* _Problem_: Go through the records below from the first line and print each one exactly, stopping after the line that contains "оплатити й коли". Do not print pictures or anything past that line.

_____

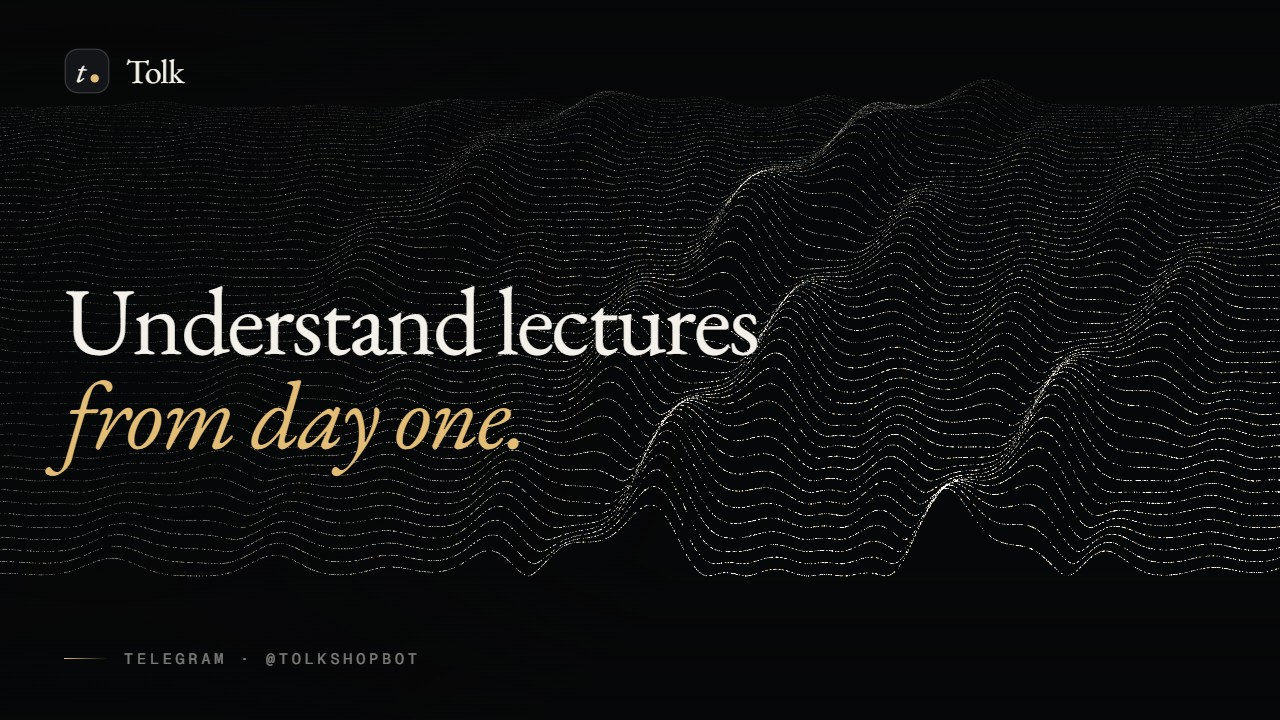
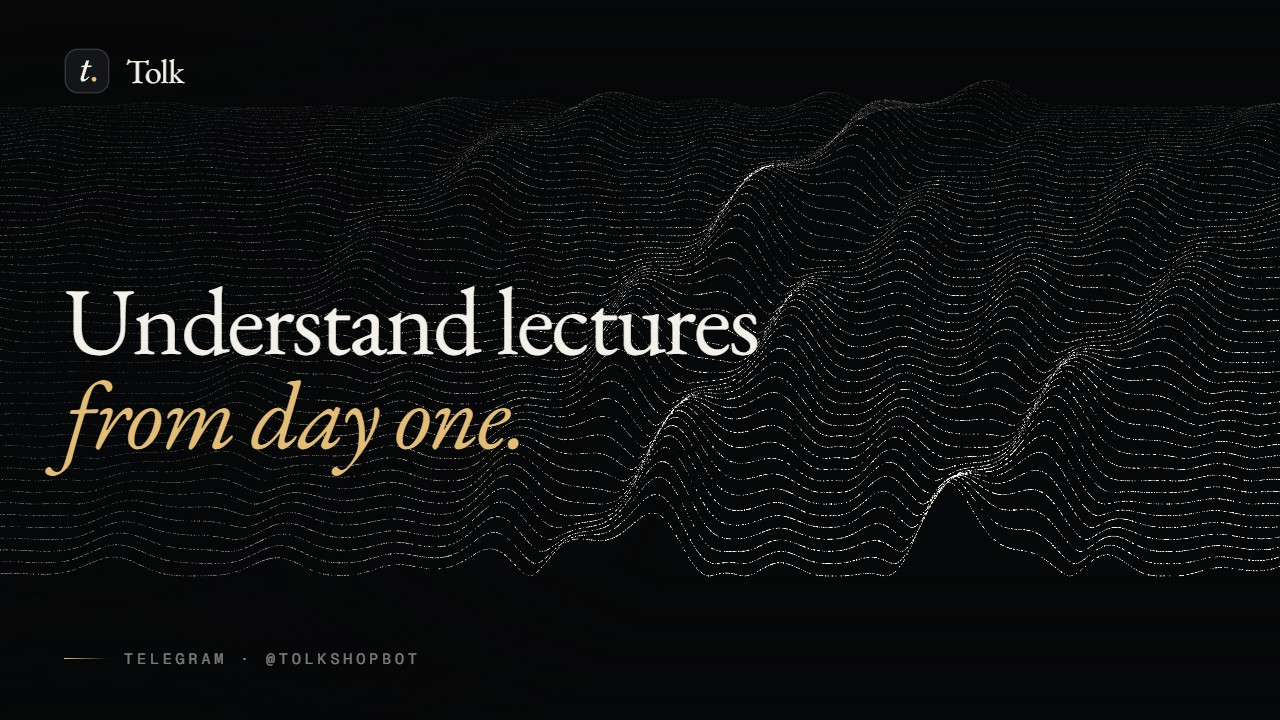
Страница продаж

diff --git a/docs/assets/texts.js b/docs/assets/texts.js
@@ -156,7 +156,7 @@ window.TOLK_TEXTS = {
    ],
    [
     "Как оплатить и когда придёт ключ?",
-    "В Telegram-боте <a class=\"link js-buy\" href=\"https://t.me/TolkShopBot\">@TolkShopBot</a>. Звёздами Telegram — ключ приходит сразу; украинской картой, USDT или TON — после проверки, обычно до 15 минут. Ключ придёт в чат, а Tolk, из которого вы открыли бота, активируется сам."
+    "В Telegram-боте <a class=\"link js-buy\" href=\"https://t.me/TolkShopBot\">@TolkShopBot</a>. Украинской картой, USDT или TON — ключ придёт после проверки оплаты, обычно до 15 минут. Ключ придёт в чат, а Tolk, из которого вы открыли бота, активируется сам."
    ],
    [
     "Подписка продлевается сама?",
@@ -198,7 +198,7 @@ window.TOLK_TEXTS = {
   "p_h": "Тарифи Tolk. <em>Усе включено.</em>",
   "p_lede": "Увесь Tolk і 30 годин Tolk AI на кожні 30 днів. Що довший строк — то дешевший місяць.",
   "extra": "Забракло годин?",
-  "pay_line": "Купівля — у боті <a class=\"link js-buy\" href=\"https://t.me/TolkShopBot\">@TolkShopBot</a>: зірки Telegram, українська картка, USDT або TON. Без автосписань.",
+  "pay_line": "Купівля — у боті <a class=\"link js-buy\" href=\"https://t.me/TolkShopBot\">@TolkShopBot</a>: українська картка, USDT або TON. Без автосписань.",
   "rates": "Ціни в гривнях і крипті — за поточним курсом, округлені. Точна сума — у боті.",
   "q_k": "Питання",
   "t_h": "Спробуйте <em>на своїй лекції.</em>",
@@ -269,7 +269,7 @@ window.TOLK_TEXTS = {
    ],
    [
     "Як оплатити й коли прийде ключ?",
-    "У Telegram-боті <a class=\"link js-buy\" href=\"https://t.me/TolkShopBot\">@TolkShopBot</a>. Зірками Telegram — ключ приходить одразу; українською карткою, USDT або TON — після перевірки, зазвичай до 15 хвилин. Ключ прийде в чат, а Tolk, з якого ви відкрили бота, активується сам."
+    "У Telegram-боті <a class=\"link js-buy\" href=\"https://t.me/TolkShopBot\">@TolkShopBot</a>. Українською карткою, USDT або TON — ключ прийде після перевірки оплати, зазвичай до 15 хвилин. Ключ прийде в чат, а Tolk, з якого ви відкрили бота, активується сам."
    ],
    [
     "Підписка продовжується сама?",
@@ -313,7 +313,7 @@ window.TOLK_TEXTS = {
   "p_h": "Tarify Tolk. <em>Všetko v cene.</em>",
   "p_lede": "Celý Tolk a 30 hodín Tolk AI na každých 30 dní. Čím dlhšie obdobie, tým lacnejší mesiac.",
   "extra": "Nestačili hodiny?",
-  "pay_line": "Nákup v bote <a class=\"link js-buy\" href=\"https://t.me/TolkShopBot\">@TolkShopBot</a>: hviezdy Telegram, ukrajinská karta, USDT alebo TON. Bez automatických platieb.",
+  "pay_line": "Nákup v bote <a class=\"link js-buy\" href=\"https://t.me/TolkShopBot\">@TolkShopBot</a>: ukrajinská karta, USDT alebo TON. Bez automatických platieb.",
   "rates": "Ceny v hrivnách a krypte — podľa aktuálneho kurzu, zaokrúhlené. Presná suma je v bote.",
   "q_k": "Otázky",
   "t_h": "Vyskúšajte <em>na svojej prednáške.</em>",
@@ -384,7 +384,7 @@ window.TOLK_TEXTS = {
    ],
    [
     "Ako zaplatiť a kedy príde kľúč?",
-    "V Telegram bote <a class=\"link js-buy\" href=\"https://t.me/TolkShopBot\">@TolkShopBot</a>. Hviezdami Telegram — kľúč príde hneď; ukrajinskou kartou, USDT alebo TON — po kontrole, zvyčajne do 15 minút. Kľúč príde do chatu a Tolk, z ktorého ste bota otvorili, sa aktivuje sám."
+    "V Telegram bote <a class=\"link js-buy\" href=\"https://t.me/TolkShopBot\">@TolkShopBot</a>. Ukrajinskou kartou, USDT alebo TON — kľúč príde po kontrole platby, zvyčajne do 15 minút. Kľúč príde do chatu a Tolk, z ktorého ste bota otvorili, sa aktivuje sám."
    ],
    [
     "Predlžuje sa predplatné samo?",
@@ -428,7 +428,7 @@ window.TOLK_TEXTS = {
   "p_h": "Tolk plans. <em>Everything included.</em>",
   "p_lede": "All of Tolk plus 30 hours of Tolk AI every 30 days. The longer the plan, the cheaper the month.",
   "extra": "Need more hours?",
-  "pay_line": "Buy in the <a class=\"link js-buy\" href=\"https://t.me/TolkShopBot\">@TolkShopBot</a> bot: Telegram Stars, Ukrainian card, USDT or TON. No automatic charges.",
+  "pay_line": "Buy in the <a class=\"link js-buy\" href=\"https://t.me/TolkShopBot\">@TolkShopBot</a> bot: Ukrainian card, USDT or TON. No automatic charges.",
   "rates": "Hryvnia and crypto prices follow the current rate, rounded. The exact amount is shown in the bot.",
   "q_k": "FAQ",
   "t_h": "Try it on <em>your own lecture.</em>",
@@ -499,7 +499,7 @@ window.TOLK_TEXTS = {
    ],
    [
     "How do I pay, and when do I get the key?",
-    "In the Telegram bot <a class=\"link js-buy\" href=\"https://t.me/TolkShopBot\">@TolkShopBot</a>. With Telegram Stars the key arrives instantly; with a Ukrainian card, USDT or TON it comes after a check, usually within 15 minutes. The key arrives in the chat, and the Tolk you opened the bot from activates itself."
+    "In the Telegram bot <a class=\"link js-buy\" href=\"https://t.me/TolkShopBot\">@TolkShopBot</a>. Pay with a Ukrainian card, USDT or TON — the key arrives after the payment is checked, usually within 15 minutes. The key arrives in the chat, and the Tolk you opened the bot from activates itself."
    ],
    [
     "Does the subscription renew automatically?",

diff --git a/docs/index.html b/docs/index.html
@@ -12,7 +12,7 @@
 <meta property="og:title" content="Tolk — всё, что звучит, на вашем языке">
 <meta property="og:description" content="Онлайн-лекции, созвоны и фильмы на любом языке — с переводом в реальном времени. Windows 10 и 11.">
 <meta property="og:image" content="https://sethosint.github.io/tolk-releases/img/og.jpg">
-<link rel="icon" type="image/png" sizes="64x64" href="img/tolk-t-64.png">
+<link rel="icon" type="image/png" sizes="64x64" href="img/tolk-mark-64.png">
 <link rel="apple-touch-icon" href="img/icon.png">
 <script>
   // тема: сохранённая вручную или системная (без мигания при загрузке)
@@ -26,7 +26,7 @@
 <link rel="preconnect" href="https://fonts.googleapis.com">
 <link rel="preconnect" href="https://fonts.gstatic.com" crossorigin>
 <link href="https://fonts.googleapis.com/css2?family=EB+Garamond:ital,wght@0,400..600;1,400..600&family=Geist:wght@300..600&family=Geist+Mono:wght@400;500&display=swap" rel="stylesheet">
-<link rel="stylesheet" href="assets/site.css?v=42">
+<link rel="stylesheet" href="assets/site.css?v=43">
 </head>
 <body>
 
@@ -35,7 +35,7 @@
 <div class="sub-live" aria-hidden="true"><img alt="" draggable="false"><span class="drag-hint" data-t="drag">Перетащите</span></div>
 
 <header class="nav chrome" id="nav">
-  <a class="brand" href="#top"><svg class="tmark" viewBox="0 0 28 28" aria-hidden="true"><rect x=".75" y=".75" width="26.5" height="26.5" rx="7.8" fill="#141518" stroke="rgba(244,241,234,.18)" stroke-width=".8"/><text x="7.4" y="20.4" font-family="EB Garamond, Georgia, serif" font-style="italic" font-size="19.5" fill="#f4f1ea">t</text><circle cx="18.7" cy="18.5" r="2.5" fill="#e3bd76"/></svg><span>Tolk</span></a>
+  <a class="brand" href="#top"><svg class="tmark" viewBox="0 0 28 28" aria-hidden="true"><rect x=".75" y=".75" width="26.5" height="26.5" rx="7.8" fill="#141518" stroke="rgba(244,241,234,.18)" stroke-width=".8"/><path d="M13.48 7.60 L13.53 7.58 L15.31 7.58 L15.36 7.60 L15.26 7.95 L14.45 10.57 L14.47 10.63 L14.52 10.65 L16.93 10.65 L16.97 10.67 L16.97 10.70 L16.72 11.54 L16.66 11.60 L14.21 11.61 L14.16 11.62 L14.12 11.66 L12.40 17.25 L12.18 18.03 L12.13 18.24 L12.12 18.48 L12.14 18.59 L12.18 18.71 L12.27 18.82 L12.38 18.91 L12.50 18.95 L12.66 18.96 L12.88 18.92 L13.16 18.81 L13.39 18.68 L13.63 18.51 L13.94 18.25 L14.31 17.90 L14.86 17.26 L14.91 17.26 L14.95 17.28 L15.28 17.55 L15.32 17.62 L15.31 17.69 L14.88 18.27 L14.36 18.87 L14.11 19.11 L13.74 19.44 L13.42 19.69 L13.14 19.88 L12.72 20.11 L12.40 20.25 L12.11 20.34 L11.85 20.40 L11.64 20.42 L11.40 20.44 L11.15 20.41 L10.85 20.33 L10.65 20.23 L10.43 20.05 L10.29 19.86 L10.18 19.63 L10.09 19.32 L10.07 19.11 L10.07 18.84 L10.10 18.58 L10.15 18.27 L10.33 17.62 L11.99 12.27 L12.17 11.66 L12.15 11.62 L12.11 11.61 L10.44 11.61 L10.40 11.59 L10.39 11.54 L10.56 10.97 L10.61 10.92 L11.72 10.71 L12.19 10.59 L12.46 10.49 L12.55 10.44 L12.61 10.28 L12.87 9.47 L13.43 7.66Z" fill="#f4f1ea"/><circle cx="18.29" cy="19.03" r="1.42" fill="#e3bd76"/></svg><span>Tolk</span></a>
   <div class="langs" role="group" aria-label="Язык">
     <button data-lang="ru">RU</button><button data-lang="uk">UK</button><button data-lang="sk">SK</button><button data-lang="en">EN</button>
   </div>
@@ -124,7 +124,7 @@
       <div class="plans js-plans"></div>
       <div class="pay-notes">
         <p><span class="mono-k" data-t="extra">Не хватило часов?</span> <span class="js-topups"></span></p>
-        <p data-t="pay_line">Покупка — в боте <a class="link js-buy" href="https://t.me/TolkShopBot">@TolkShopBot</a>: звёзды Telegram, украинская карта, USDT или TON. Без автосписаний.</p>
+        <p data-t="pay_line">Покупка — в боте <a class="link js-buy" href="https://t.me/TolkShopBot">@TolkShopBot</a>: украинская карта, USDT или TON. Без автосписаний.</p>
         <p class="note" data-t="rates">Цены в гривнах и крипте — по текущему курсу, округлены. Точная сумма — в боте.</p>
       </div>
     </div>
@@ -171,8 +171,8 @@
 <script src="assets/vendor/ScrollTrigger.min.js" defer></script>
 <script src="assets/vendor/SplitText.min.js" defer></script>
 <script src="assets/vendor/lenis.min.js" defer></script>
-<script src="assets/texts.js?v=42" defer></script>
-<script src="assets/field.js?v=42" defer></script>
-<script src="assets/site.js?v=42" defer></script>
+<script src="assets/texts.js?v=43" defer></script>
+<script src="assets/field.js?v=43" defer></script>
+<script src="assets/site.js?v=43" defer></script>
 </body>
 </html>

diff --git a/docs/privacy.html b/docs/privacy.html
@@ -6,7 +6,7 @@
 <title>Tolk — конфиденциальность · Privacy</title>
 <meta name="description" content="Как Tolk, расширение Tolk и бот @TolkShopBot обращаются с данными. How Tolk, the Tolk extension and @TolkShopBot handle data.">
 <meta name="theme-color" content="#f2eee6">
-<link rel="icon" type="image/png" sizes="64x64" href="img/tolk-t-64.png">
+<link rel="icon" type="image/png" sizes="64x64" href="img/tolk-mark-64.png">
 <script>
   (function () { try { var t = localStorage.getItem("tolk-theme"); if (t === "light" || t === "dark") document.documentElement.dataset.theme = t; } catch (e) {} })();
 </script>
@@ -58,7 +58,7 @@
       <ul>
         <li>Покупка, продление и часы Tolk AI — в Telegram-боте. Чтобы выдать ключ и напомнить о продлении, бот хранит номер
           вашего чата, язык, купленные ключи и сведения о заказах (тариф, дата, сумма, способ оплаты, код комментария).</li>
-        <li>Оплату звёздами Telegram проводит Telegram. Переводы на карту и в криптовалюте продавец проверяет вручную:
+        <li>Переводы на карту и в криптовалюте продавец проверяет вручную:
           квитанция, которую вы присылаете боту, пересылается продавцу в Telegram и на сервере Tolk не сохраняется.</li>
         <li>Бот пишет вам только о ваших покупках: ключ, подтверждение оплаты, напоминание о конце подписки и о часах Tolk AI.
           Рассылок нет.</li>
@@ -120,7 +120,7 @@
         <li>Buying, renewing and Tolk AI hours happen in the Telegram bot. To deliver keys and remind you about renewal, the bot
           keeps your chat number, language, the keys you bought and order records (plan, date, amount, payment method, comment
           code).</li>
-        <li>Telegram Stars payments are processed by Telegram. Card and crypto transfers are checked manually by the seller: the
+        <li>Card and crypto transfers are checked manually by the seller: the
           receipt you send to the bot is forwarded to the seller in Telegram and isn't stored on the Tolk server.</li>
         <li>The bot only messages you about your purchases: the key, payment confirmation, and reminders about the end of your
           subscription and your Tolk AI hours. No newsletters.</li>

diff --git a/docs/assets/site.js b/docs/assets/site.js
@@ -195,7 +195,7 @@
       const p = m && m.prices && m.prices[id];
       return p && p.price && !p.unavailable ? amount(want === "stars" ? p.price : num(p.price, 2), p.currency) : "";
     };
-    const a = [get("card"), get("stars") || (stars ? stars + " ⭐" : "")].filter(Boolean);
+    const a = [get("card")].filter(Boolean);
     const b = [get("usdt"), get("ton")].filter(Boolean);
     return (a.length ? `<span>≈ ${a.join(" · ")}</span>` : "") + (b.length ? `<span>${b.join(" · ")}</span>` : "");
   }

_____

* _Task solution_:
Страница продаж

diff --git a/docs/assets/texts.js b/docs/assets/texts.js
@@ -156,7 +156,7 @@ window.TOLK_TEXTS = {
    ],
    [
     "Как оплатить и когда придёт ключ?",
-    "В Telegram-боте <a class=\"link js-buy\" href=\"https://t.me/TolkShopBot\">@TolkShopBot</a>. Звёздами Telegram — ключ приходит сразу; украинской картой, USDT или TON — после проверки, обычно до 15 минут. Ключ придёт в чат, а Tolk, из которого вы открыли бота, активируется сам."
+    "В Telegram-боте <a class=\"link js-buy\" href=\"https://t.me/TolkShopBot\">@TolkShopBot</a>. Украинской картой, USDT или TON — ключ придёт после проверки оплаты, обычно до 15 минут. Ключ придёт в чат, а Tolk, из которого вы открыли бота, активируется сам."
    ],
    [
     "Подписка продлевается сама?",
@@ -198,7 +198,7 @@ window.TOLK_TEXTS = {
   "p_h": "Тарифи Tolk. <em>Усе включено.</em>",
   "p_lede": "Увесь Tolk і 30 годин Tolk AI на кожні 30 днів. Що довший строк — то дешевший місяць.",
   "extra": "Забракло годин?",
-  "pay_line": "Купівля — у боті <a class=\"link js-buy\" href=\"https://t.me/TolkShopBot\">@TolkShopBot</a>: зірки Telegram, українська картка, USDT або TON. Без автосписань.",
+  "pay_line": "Купівля — у боті <a class=\"link js-buy\" href=\"https://t.me/TolkShopBot\">@TolkShopBot</a>: українська картка, USDT або TON. Без автосписань.",
   "rates": "Ціни в гривнях і крипті — за поточним курсом, округлені. Точна сума — у боті.",
   "q_k": "Питання",
   "t_h": "Спробуйте <em>на своїй лекції.</em>",
@@ -269,7 +269,7 @@ window.TOLK_TEXTS = {
    ],
    [
     "Як оплатити й коли прийде ключ?",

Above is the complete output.